[Stored data]

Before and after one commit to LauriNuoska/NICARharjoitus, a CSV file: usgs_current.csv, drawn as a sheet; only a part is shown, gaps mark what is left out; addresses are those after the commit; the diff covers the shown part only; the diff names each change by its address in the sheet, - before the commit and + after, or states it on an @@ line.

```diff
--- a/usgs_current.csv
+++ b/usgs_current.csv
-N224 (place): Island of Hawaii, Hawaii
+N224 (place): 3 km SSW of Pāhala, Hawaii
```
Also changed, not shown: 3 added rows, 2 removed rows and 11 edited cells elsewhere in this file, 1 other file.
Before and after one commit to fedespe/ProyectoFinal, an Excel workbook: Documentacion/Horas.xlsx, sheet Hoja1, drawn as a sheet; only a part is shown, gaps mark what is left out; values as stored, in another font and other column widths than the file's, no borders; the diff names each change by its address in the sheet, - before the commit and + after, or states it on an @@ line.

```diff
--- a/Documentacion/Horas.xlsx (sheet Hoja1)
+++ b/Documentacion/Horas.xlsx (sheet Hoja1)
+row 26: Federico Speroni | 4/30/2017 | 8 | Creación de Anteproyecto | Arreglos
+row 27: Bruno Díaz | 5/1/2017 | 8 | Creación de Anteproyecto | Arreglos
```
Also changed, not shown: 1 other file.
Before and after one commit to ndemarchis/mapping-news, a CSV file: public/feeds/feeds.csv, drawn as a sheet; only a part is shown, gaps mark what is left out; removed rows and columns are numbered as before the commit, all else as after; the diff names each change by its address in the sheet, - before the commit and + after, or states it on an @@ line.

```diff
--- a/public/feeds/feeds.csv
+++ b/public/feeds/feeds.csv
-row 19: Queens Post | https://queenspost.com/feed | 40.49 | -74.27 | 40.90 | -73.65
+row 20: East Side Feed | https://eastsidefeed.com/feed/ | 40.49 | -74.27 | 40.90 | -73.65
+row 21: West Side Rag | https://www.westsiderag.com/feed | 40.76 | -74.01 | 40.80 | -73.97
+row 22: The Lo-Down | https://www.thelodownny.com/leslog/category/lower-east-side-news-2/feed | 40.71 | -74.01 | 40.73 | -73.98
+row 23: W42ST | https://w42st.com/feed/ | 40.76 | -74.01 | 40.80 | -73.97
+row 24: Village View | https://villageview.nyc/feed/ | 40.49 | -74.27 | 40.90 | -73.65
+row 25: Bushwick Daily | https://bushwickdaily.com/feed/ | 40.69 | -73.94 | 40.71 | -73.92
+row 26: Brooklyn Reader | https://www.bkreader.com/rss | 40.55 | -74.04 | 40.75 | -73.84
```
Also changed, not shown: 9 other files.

WORK TO COMPLETE -> The answer must be an exact copy of every entry.

YOUR RESPONSE ->
Before and after one commit to LauriNuoska/NICARharjoitus, a CSV file: usgs_current.csv, drawn as a sheet; only a part is shown, gaps mark what is left out; addresses are those after the commit; the diff covers the shown part only; the diff names each change by its address in the sheet, - before the commit and + after, or states it on an @@ line.

```diff
--- a/usgs_current.csv
+++ b/usgs_current.csv
-N224 (place): Island of Hawaii, Hawaii
+N224 (place): 3 km SSW of Pāhala, Hawaii
```
Also changed, not shown: 3 added rows, 2 removed rows and 11 edited cells elsewhere in this file, 1 other file.
Before and after one commit to fedespe/ProyectoFinal, an Excel workbook: Documentacion/Horas.xlsx, sheet Hoja1, drawn as a sheet; only a part is shown, gaps mark what is left out; values as stored, in another font and other column widths than the file's, no borders; the diff names each change by its address in the sheet, - before the commit and + after, or states it on an @@ line.

```diff
--- a/Documentacion/Horas.xlsx (sheet Hoja1)
+++ b/Documentacion/Horas.xlsx (sheet Hoja1)
+row 26: Federico Speroni | 4/30/2017 | 8 | Creación de Anteproyecto | Arreglos
+row 27: Bruno Díaz | 5/1/2017 | 8 | Creación de Anteproyecto | Arreglos
```
Also changed, not shown: 1 other file.
Before and after one commit to ndemarchis/mapping-news, a CSV file: public/feeds/feeds.csv, drawn as a sheet; only a part is shown, gaps mark what is left out; removed rows and columns are numbered as before the commit, all else as after; the diff names each change by its address in the sheet, - before the commit and + after, or states it on an @@ line.

```diff
--- a/public/feeds/feeds.csv
+++ b/public/feeds/feeds.csv
-row 19: Queens Post | https://queenspost.com/feed | 40.49 | -74.27 | 40.90 | -73.65
+row 20: East Side Feed | https://eastsidefeed.com/feed/ | 40.49 | -74.27 | 40.90 | -73.65
+row 21: West Side Rag | https://www.westsiderag.com/feed | 40.76 | -74.01 | 40.80 | -73.97
+row 22: The Lo-Down | https://www.thelodownny.com/leslog/category/lower-east-side-news-2/feed | 40.71 | -74.01 | 40.73 | -73.98
+row 23: W42ST | https://w42st.com/feed/ | 40.76 | -74.01 | 40.80 | -73.97
+row 24: Village View | https://villageview.nyc/feed/ | 40.49 | -74.27 | 40.90 | -73.65
+row 25: Bushwick Daily | https://bushwickdaily.com/feed/ | 40.69 | -73.94 | 40.71 | -73.92
+row 26: Brooklyn Reader | https://www.bkreader.com/rss | 40.55 | -74.04 | 40.75 | -73.84
```
Also changed, not shown: 9 other files.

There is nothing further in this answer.